Set during WWI in a trench in Northern France, Journey’s End follows a group of British officers led by Captain Stanhope (Sam Claflin) while they await their fate to be handed down by a group of bureaucratic army generals. Originally a stage play written by R.C. Sheriff in 1928, this is the fifth cinematic adaptation Journey’s End to make it to the big screen. Director Saul Dibb was tasked with breathing new life into this classic tale and introducing it to a modern audience.
The majority of the scenes play out in the cold, dark, and claustrophobic officers quarters where the group of diverse personalities live in constant fear of an imminent attack. The close quarters setting leads to some intense interactions between the officers and it’s easy to see why the stage play has become a classic. The writing is superb, featuring some great dialog and well-crafted character development. Dibb’s film does a great job of conveying how tough things were for soldiers of the era, and how the use of routine tasks created structure and a sense of purpose at a time when things could feel hopeless and meaningless. It’s clear that the entire company’s lives are in the hands of higher-ups and that they are merely expendable pawns in the greater scheme of things.
The officer roles are played masterfully, led by the heavy-drinking Stanhope and second-in-command, Osborne (Paul Bettany). Osborne along with Trotter (Stephen Graham) take it upon themselves to show the baby-faced officer Raleigh (Asa Butterfield) the ropes. Young Raleigh is a new recruit eager for some action and calls in a favor with his uncle in order to be placed with his schoolmate Stanhope’s unit on the frontline. He quickly discovers that Stanhope has fallen into alcoholism in order to deal with the pressure of being responsible for hundreds of men’s lives on a daily basis.
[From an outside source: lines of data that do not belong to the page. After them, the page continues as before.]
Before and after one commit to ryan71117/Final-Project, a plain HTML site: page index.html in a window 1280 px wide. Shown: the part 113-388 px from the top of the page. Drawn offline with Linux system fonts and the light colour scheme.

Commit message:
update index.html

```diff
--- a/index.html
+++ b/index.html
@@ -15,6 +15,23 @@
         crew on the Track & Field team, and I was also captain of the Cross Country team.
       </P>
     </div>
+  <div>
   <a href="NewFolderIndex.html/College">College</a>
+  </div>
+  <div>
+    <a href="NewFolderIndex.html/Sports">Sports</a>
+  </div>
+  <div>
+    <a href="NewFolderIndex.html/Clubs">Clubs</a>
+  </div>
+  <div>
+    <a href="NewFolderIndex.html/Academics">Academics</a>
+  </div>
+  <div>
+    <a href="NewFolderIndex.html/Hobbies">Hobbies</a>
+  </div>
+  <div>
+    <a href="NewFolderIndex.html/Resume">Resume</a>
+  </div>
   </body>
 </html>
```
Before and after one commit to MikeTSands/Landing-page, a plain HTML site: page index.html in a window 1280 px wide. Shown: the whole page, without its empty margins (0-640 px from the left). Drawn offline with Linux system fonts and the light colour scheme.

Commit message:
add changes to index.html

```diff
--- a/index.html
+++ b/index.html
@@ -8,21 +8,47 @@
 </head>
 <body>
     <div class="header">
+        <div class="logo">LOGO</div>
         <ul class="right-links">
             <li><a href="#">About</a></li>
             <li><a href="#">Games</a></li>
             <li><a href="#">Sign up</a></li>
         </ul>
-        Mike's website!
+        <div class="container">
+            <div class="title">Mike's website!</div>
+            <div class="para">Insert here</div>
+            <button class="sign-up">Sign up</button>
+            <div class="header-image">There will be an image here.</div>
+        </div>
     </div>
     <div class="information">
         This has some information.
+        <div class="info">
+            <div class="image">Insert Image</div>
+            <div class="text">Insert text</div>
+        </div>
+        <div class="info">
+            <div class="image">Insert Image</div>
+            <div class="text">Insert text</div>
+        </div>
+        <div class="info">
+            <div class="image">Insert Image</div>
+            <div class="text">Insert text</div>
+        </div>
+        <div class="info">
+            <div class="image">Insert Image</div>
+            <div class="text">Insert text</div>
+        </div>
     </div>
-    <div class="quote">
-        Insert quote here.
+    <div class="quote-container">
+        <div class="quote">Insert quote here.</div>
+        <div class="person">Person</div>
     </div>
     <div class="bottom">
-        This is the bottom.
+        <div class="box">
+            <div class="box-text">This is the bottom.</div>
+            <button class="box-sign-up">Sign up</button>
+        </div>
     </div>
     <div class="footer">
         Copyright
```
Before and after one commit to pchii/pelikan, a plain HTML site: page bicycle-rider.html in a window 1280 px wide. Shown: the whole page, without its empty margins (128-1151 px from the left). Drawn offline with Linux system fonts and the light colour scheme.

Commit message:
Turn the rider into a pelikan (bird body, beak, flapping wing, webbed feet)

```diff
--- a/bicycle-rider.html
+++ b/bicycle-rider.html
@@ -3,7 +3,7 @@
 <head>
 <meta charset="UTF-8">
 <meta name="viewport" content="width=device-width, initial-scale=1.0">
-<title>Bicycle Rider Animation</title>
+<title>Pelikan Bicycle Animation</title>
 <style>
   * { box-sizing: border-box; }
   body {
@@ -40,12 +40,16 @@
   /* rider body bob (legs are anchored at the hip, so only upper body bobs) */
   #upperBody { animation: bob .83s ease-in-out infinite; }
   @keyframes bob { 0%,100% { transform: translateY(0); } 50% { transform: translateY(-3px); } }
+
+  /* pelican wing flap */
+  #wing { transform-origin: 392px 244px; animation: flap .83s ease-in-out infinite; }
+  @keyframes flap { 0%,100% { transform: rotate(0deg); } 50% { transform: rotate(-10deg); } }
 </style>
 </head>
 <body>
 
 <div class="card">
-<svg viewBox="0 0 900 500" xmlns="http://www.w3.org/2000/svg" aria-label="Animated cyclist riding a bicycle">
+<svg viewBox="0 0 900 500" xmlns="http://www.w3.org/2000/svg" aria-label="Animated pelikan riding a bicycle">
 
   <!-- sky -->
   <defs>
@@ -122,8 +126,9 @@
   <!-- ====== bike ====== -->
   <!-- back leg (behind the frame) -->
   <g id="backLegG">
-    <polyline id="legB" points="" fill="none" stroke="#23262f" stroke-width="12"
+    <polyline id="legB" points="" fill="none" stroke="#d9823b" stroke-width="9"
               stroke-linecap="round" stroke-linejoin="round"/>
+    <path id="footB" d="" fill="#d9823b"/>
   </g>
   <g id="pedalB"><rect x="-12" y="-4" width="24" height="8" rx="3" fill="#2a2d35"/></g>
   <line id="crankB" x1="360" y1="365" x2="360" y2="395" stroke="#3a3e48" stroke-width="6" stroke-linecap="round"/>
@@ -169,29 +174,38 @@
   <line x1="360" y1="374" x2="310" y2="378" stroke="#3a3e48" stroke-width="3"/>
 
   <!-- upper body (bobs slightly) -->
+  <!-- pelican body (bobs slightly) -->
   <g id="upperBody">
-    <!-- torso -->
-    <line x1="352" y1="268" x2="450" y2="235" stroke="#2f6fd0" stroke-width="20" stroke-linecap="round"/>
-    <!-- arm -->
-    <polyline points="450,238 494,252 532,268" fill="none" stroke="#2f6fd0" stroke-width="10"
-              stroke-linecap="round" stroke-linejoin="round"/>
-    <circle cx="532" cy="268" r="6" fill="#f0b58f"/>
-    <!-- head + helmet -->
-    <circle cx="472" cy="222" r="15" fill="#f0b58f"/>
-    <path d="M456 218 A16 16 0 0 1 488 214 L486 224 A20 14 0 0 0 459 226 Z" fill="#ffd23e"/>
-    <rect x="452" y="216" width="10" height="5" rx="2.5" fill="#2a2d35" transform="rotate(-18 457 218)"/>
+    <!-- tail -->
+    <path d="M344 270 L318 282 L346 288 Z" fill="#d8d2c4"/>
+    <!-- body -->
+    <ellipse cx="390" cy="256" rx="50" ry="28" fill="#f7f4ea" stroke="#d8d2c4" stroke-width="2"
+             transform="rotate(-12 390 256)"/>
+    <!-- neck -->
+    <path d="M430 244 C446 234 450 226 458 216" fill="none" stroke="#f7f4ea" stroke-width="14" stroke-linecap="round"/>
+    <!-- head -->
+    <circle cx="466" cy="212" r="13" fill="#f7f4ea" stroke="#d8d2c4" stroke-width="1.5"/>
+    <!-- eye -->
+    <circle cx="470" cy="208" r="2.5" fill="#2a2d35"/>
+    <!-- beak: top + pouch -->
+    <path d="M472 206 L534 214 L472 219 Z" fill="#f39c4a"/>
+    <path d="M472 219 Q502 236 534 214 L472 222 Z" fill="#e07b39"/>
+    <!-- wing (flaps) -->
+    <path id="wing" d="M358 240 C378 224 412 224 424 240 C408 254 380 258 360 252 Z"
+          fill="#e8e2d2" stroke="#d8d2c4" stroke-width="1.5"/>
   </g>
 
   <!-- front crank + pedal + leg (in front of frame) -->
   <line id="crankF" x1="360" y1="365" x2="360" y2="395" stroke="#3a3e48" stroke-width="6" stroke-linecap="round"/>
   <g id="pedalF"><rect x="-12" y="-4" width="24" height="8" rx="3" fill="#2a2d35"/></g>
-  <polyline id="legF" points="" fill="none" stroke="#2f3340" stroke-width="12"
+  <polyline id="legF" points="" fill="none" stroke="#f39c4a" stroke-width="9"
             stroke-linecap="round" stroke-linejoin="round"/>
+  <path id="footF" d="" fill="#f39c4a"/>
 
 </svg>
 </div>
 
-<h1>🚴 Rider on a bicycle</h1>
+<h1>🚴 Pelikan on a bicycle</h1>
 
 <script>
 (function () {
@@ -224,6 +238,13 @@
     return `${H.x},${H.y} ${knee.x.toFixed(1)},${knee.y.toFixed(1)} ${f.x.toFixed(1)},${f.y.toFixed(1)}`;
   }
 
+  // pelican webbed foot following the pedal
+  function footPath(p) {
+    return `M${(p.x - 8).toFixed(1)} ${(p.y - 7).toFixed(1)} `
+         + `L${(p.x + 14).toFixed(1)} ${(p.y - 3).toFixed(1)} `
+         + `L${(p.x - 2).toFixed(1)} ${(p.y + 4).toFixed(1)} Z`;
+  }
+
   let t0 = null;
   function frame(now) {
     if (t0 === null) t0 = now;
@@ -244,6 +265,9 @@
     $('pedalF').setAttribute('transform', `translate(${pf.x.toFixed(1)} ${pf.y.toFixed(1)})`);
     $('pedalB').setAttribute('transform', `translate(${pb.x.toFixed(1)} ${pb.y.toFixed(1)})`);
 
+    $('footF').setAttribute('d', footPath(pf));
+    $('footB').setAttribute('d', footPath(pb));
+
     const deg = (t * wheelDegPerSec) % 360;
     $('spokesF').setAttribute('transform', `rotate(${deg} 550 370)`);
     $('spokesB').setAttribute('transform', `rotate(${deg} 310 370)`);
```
Stanhope is essentially a puppet for the bureaucratic leaders of the army and at times is forced to send off his officers and troops to what is most likely their death.